We even made our way over to La Iglesia de San Domingo and the ruins of Qorikancha, which occupy the same space. The ruins and church are indistinguishable at certain junctures, at at others it is painfully obvious that the two are totally separate entities. When the Spaniards overthrew the Incas in Cusco, they robbed away the stones from Qorikancha to build their town, but some of the larger stones and structures were too big to remove, so they became the foundations, surroundings, and adornments of the church instead. A very cool site; I'm sorry I can't say more about it. It's only 7:10 and I'm already starting to nod off.

Stocked up on ChokoSodas in local supermarket.

22 May 2009

We retrieved (Brice did) our laundry from a local washer-woman and purchased our boletas turisticos (edit: you must purchase a tourism ticket to view the major sites in and around Cusco) this morning. We took a taxi out to Sachsaywamán and enjoyed a somewhat limited self-guided tour. The biggest rock at the site tops out at 200 tons; no wonder they say that aliens helped them build it. A man named Joséf sold us a two-hour guided horseback ride of the ruins surrounding Cusco. It wasn't the wisest use of our money, depending on who you're asking, but we had an excellent time seeing more of the terrain without (Very Important) walking. My feet and legs are doing much better today, though. Our ride took us through Pukapukan - a sort of ancient Incan truck stop - and Tambomachay - a site with fully functioning fountains probably used for religious ceremonies.

I'm a bit scatterbrained. I should probably add that Sachsaywamán was the dominant Incan fortress guarding Cusco (their capitol city and the center of the Incan world) from invaders. It didn't work out so well against the Spanish... It housed the valley's army, clergymen, and nobility. When Sachsaywamán fell, so did Cusco.

After viewing the ruins nearest Cusco, we boarded a minibus (not a combi) for Pisac. We ate lunch there - nothing spectacular, and priced for rich tourists - and then hired a car to take us out to the ruins for a couple of hours. Pisac is breathtaking in its enormity; it's an entire complex of ruins, tombs, and agricultural terraces (as opposed to all of the other 'one hit wonders' we saw this morning). It has an entire mountain side of terracing, a fortress (maybe two?), Incan toilets, a ferrous cliff-face full of grave-crannies, and a breathtaking view of the valley below.
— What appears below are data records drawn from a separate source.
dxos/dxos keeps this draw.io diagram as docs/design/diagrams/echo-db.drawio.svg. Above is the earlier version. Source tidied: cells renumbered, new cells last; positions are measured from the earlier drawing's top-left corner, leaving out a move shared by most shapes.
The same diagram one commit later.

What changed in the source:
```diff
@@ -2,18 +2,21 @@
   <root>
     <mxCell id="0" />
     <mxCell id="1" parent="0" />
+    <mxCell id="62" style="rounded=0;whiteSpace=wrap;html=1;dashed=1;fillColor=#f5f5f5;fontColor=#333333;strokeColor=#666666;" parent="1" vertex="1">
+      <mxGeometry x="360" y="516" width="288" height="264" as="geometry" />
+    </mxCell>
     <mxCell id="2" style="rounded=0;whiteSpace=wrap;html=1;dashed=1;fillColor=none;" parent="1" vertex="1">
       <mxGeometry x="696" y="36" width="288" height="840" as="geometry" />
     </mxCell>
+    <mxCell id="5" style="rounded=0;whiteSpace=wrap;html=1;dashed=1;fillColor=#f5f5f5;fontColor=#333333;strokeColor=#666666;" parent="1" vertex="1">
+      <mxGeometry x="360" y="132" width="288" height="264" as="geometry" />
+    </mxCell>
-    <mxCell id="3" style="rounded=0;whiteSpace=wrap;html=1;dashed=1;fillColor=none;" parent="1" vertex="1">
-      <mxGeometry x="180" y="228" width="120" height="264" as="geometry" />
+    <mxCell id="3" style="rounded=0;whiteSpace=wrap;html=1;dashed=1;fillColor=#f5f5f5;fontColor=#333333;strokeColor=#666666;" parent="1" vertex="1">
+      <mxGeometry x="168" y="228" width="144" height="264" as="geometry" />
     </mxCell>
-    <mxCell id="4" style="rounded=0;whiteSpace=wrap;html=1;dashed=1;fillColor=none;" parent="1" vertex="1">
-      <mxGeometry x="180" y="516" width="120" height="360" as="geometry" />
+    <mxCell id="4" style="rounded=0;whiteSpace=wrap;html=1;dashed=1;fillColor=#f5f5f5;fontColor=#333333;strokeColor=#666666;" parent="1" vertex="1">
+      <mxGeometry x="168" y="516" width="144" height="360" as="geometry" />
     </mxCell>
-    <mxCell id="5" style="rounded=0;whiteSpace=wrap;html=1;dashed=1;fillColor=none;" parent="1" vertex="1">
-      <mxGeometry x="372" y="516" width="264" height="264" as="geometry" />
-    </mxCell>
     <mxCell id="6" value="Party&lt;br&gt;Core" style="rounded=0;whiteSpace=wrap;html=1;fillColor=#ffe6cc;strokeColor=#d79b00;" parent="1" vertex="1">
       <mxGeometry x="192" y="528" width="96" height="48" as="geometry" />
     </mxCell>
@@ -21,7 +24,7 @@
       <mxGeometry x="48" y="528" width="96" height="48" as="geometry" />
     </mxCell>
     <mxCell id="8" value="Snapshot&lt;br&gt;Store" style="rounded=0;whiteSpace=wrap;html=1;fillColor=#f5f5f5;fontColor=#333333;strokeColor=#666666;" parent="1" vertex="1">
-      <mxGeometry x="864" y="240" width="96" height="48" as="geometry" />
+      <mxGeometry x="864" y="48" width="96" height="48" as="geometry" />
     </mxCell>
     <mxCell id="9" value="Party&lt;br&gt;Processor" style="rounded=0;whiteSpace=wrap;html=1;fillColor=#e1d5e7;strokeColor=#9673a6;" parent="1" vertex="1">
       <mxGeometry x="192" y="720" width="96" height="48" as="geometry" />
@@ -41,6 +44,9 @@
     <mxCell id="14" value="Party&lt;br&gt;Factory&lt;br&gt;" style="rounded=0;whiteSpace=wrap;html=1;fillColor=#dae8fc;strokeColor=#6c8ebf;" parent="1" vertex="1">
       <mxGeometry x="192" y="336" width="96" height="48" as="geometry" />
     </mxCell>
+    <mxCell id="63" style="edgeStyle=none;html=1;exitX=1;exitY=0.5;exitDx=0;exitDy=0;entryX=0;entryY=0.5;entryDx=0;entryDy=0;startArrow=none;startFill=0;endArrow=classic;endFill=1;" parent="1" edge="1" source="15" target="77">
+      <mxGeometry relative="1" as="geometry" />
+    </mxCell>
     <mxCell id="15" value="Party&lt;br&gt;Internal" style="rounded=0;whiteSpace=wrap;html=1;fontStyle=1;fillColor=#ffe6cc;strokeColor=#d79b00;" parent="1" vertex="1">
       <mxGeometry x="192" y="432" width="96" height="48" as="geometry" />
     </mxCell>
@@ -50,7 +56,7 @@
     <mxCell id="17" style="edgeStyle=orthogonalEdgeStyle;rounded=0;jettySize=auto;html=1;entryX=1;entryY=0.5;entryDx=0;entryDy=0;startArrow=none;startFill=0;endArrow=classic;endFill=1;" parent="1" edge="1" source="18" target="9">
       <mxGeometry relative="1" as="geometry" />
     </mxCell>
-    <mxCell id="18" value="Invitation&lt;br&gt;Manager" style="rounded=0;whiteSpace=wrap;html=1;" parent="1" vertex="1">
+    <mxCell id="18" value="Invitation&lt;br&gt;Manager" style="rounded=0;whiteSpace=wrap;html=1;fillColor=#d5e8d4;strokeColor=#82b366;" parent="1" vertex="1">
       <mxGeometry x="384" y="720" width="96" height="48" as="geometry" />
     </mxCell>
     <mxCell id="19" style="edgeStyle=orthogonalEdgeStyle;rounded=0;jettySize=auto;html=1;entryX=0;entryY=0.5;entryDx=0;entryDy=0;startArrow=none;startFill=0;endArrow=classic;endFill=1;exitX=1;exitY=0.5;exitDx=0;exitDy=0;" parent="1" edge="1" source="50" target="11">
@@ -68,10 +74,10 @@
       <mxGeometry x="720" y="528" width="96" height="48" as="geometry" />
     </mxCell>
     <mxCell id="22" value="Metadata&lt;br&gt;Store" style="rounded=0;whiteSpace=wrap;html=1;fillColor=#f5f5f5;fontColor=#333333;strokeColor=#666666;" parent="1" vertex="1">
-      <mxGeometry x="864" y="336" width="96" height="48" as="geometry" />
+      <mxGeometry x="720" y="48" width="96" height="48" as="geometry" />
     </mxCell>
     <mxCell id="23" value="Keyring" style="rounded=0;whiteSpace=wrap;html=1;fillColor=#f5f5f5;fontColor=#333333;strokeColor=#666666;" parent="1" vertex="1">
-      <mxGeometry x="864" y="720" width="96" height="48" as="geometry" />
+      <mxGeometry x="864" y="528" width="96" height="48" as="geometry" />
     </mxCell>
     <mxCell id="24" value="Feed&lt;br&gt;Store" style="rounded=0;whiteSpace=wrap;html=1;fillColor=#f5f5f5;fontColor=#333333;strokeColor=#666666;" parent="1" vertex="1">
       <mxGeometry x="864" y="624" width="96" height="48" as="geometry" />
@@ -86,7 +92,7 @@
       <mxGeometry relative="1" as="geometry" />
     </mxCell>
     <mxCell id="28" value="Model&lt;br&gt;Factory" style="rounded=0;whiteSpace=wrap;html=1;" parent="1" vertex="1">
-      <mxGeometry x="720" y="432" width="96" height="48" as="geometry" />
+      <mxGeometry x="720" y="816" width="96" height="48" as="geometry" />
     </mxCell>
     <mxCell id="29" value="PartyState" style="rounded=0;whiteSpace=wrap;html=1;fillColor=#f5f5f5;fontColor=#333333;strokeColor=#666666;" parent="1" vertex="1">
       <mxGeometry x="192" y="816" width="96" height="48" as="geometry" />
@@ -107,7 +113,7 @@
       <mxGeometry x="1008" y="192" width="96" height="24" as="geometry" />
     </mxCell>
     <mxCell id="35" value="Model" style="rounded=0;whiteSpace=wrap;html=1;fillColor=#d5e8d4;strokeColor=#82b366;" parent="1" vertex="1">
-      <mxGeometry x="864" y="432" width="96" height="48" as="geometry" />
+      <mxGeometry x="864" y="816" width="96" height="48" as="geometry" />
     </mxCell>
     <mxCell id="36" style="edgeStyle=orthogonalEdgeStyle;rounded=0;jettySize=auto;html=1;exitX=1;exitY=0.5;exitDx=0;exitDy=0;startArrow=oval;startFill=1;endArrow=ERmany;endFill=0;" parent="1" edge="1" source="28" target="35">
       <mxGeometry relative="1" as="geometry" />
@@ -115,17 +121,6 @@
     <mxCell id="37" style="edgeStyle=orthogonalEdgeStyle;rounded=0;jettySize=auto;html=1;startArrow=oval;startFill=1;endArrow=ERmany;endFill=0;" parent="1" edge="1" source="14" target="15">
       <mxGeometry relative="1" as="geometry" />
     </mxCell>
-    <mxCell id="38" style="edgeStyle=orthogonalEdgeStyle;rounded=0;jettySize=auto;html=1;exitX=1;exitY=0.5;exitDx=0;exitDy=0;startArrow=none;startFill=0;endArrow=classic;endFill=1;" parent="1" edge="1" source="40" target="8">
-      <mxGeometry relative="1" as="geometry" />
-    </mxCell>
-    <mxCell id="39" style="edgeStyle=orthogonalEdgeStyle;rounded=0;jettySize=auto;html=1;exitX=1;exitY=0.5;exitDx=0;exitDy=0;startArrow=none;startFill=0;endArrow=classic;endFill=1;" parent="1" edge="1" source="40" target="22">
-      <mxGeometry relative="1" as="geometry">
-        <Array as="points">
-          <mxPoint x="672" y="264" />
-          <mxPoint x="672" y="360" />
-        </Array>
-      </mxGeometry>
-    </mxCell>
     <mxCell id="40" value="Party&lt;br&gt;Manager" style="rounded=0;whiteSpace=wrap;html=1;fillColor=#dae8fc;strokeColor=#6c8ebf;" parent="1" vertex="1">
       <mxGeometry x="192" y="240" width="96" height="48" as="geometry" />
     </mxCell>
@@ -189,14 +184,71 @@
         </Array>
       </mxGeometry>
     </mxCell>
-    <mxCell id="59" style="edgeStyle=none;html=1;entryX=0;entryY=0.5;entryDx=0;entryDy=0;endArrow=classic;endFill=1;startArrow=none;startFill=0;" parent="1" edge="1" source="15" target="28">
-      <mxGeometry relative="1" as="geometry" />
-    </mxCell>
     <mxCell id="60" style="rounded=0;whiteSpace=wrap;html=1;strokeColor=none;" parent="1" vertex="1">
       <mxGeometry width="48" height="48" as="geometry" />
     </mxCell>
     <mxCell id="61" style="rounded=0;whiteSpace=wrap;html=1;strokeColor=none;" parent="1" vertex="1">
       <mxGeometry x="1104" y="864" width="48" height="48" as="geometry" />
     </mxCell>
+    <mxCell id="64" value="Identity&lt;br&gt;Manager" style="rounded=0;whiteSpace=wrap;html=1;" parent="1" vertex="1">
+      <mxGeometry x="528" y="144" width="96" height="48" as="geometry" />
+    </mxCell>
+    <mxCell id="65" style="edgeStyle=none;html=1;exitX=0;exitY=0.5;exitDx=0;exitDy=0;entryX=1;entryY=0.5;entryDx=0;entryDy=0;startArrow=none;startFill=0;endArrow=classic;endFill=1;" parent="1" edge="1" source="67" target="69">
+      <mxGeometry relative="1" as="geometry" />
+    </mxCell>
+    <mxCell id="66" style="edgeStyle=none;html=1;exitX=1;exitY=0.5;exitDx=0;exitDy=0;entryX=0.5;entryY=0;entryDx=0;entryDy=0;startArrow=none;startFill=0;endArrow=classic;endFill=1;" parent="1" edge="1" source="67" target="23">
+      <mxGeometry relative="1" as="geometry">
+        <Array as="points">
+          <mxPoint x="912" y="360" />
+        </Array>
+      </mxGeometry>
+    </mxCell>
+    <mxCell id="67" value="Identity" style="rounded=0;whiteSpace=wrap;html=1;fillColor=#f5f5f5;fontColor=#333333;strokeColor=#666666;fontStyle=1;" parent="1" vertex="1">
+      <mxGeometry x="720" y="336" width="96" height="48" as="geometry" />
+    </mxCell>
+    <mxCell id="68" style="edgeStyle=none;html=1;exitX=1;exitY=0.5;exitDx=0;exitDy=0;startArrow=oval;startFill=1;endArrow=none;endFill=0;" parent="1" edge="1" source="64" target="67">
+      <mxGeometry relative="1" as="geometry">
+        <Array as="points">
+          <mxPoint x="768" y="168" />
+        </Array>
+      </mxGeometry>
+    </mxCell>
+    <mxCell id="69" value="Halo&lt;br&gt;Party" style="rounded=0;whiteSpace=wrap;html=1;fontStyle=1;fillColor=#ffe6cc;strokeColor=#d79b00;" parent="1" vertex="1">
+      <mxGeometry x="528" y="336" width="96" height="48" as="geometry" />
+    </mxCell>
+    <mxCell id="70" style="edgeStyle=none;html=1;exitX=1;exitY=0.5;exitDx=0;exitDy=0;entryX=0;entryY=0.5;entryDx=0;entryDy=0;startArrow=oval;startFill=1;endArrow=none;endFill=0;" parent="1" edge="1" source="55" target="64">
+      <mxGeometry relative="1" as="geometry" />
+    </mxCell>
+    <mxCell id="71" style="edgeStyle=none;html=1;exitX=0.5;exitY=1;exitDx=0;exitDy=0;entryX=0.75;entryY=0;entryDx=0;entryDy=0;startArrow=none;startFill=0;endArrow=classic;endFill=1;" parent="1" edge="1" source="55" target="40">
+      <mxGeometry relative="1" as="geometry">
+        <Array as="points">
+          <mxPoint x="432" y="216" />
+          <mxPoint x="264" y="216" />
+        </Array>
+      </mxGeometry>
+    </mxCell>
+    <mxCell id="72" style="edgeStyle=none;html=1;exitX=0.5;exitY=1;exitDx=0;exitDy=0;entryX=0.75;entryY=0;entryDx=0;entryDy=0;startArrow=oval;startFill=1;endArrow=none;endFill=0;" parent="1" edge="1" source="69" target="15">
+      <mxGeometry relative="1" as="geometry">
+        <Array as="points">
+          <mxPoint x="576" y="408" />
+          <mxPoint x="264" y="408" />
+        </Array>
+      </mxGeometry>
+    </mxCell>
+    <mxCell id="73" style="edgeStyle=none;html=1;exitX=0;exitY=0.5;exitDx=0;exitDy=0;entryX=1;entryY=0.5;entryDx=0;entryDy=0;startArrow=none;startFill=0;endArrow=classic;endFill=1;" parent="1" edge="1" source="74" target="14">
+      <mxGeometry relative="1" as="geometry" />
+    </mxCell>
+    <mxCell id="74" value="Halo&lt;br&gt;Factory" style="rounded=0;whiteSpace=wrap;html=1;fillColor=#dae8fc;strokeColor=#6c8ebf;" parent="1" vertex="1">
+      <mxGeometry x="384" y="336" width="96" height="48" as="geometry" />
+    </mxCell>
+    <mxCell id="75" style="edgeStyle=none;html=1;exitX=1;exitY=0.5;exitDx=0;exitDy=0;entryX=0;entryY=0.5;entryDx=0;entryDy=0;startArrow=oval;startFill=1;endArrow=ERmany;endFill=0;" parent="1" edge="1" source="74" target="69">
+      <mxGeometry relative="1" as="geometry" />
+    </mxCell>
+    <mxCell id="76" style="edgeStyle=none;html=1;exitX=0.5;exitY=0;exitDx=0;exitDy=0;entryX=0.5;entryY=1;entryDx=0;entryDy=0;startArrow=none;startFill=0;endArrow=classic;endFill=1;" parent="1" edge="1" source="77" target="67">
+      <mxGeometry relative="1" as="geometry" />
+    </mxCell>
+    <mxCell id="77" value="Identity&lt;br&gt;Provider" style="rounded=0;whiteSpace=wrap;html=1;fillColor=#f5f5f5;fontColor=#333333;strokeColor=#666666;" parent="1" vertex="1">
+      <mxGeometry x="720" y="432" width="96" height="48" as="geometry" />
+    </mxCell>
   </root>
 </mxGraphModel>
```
1) The Ballsy Tour

2) The small holes are tombs with bodies inserted into them.

3) The valley of Pisac

4) Part of the ruins and a glimpse of the terraces.

Brice took the 'ballsy tour' and I took the 'pussy tour.' We still met at our designated finishing spot on time, but Brice had to do a good bit of free-climbing and hill-side scrambling, while I kept to the somewhat more visible trails in an attempt to save my feet for Machu Picchu. When we finished with Pisac, we took another minibus to Urubamba, travel hub of the Sacred Valley, and then caught a cheap collectivo to Ollantaytambo.

The town of Ollanta, as it is popularly called, consists primarily of a Plaza de Armas, a quaintly cobbled side street (where we were staying at Inca Wassai hostel), a train station, and the massive Inca fortress sitting right outside my front door (literally). Tomorrow we're going to tour the ruins here, and then board a train for Aguas Calientes - the starting point for excursions to Machu Picchu. Right now Brice is trimming his nails and licking his wounds; we made paper boats to race in an ancient-looking drain after dinner, and my half-crumpled boat trounced his sleek, properly folded one in the final stretch to the shock and awe of all involved. I am the paper boat champion! You will bow down before me!


Brice said...

You loved the inside of that church thing, with its churchness, and its old temple in other parts, and that mural you were enthralled with.

Also, your boat sucked.

Ray Yaegle said...

MY BOAT WAS AWESOME. Them's fightin' words.